## Work order
Tally every line in the data that has the word "default" and report only the total.

Stored items from a collection

·····

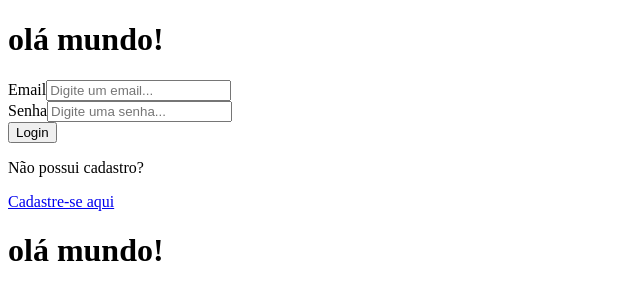
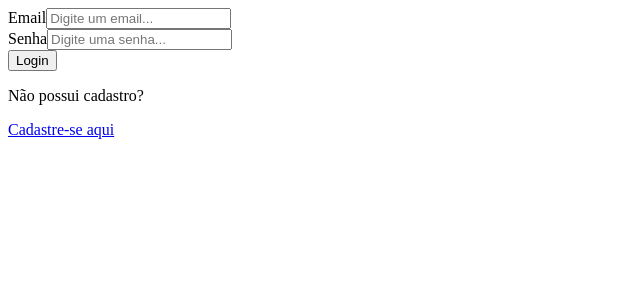
Before and after one commit to carlosMachado1/arvore-do-curso, a Next.js app in the folder arvore-do-curso-frontend/: page / in a window 1280 px wide. Shown: the top 300 px of the page, without its empty margins (0-640 px from the left). Built offline with nearby package versions, Linux system fonts and the light colour scheme.

Commit message:
Setup Finalizado. Esqueleto da página inicial finalizado.

```diff
--- a/arvore-do-curso-frontend/src/pages/index.tsx
+++ b/arvore-do-curso-frontend/src/pages/index.tsx
@@ -19,7 +19,6 @@ export default function Home() {
             </Head>
 
             <div>
-                <h1>olá mundo!</h1>
                 <form onSubmit={handleSubmit(onSubmit)}>
                     <div>
                         <label>
@@ -55,7 +54,6 @@ export default function Home() {
                 <p>
                     <Link href = "/cadastro"><a>Cadastre-se aqui</a></Link>
                 </p>
-                <h1>olá mundo!</h1>
             </div>
         </div>
     )
```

·····

## Solution below
2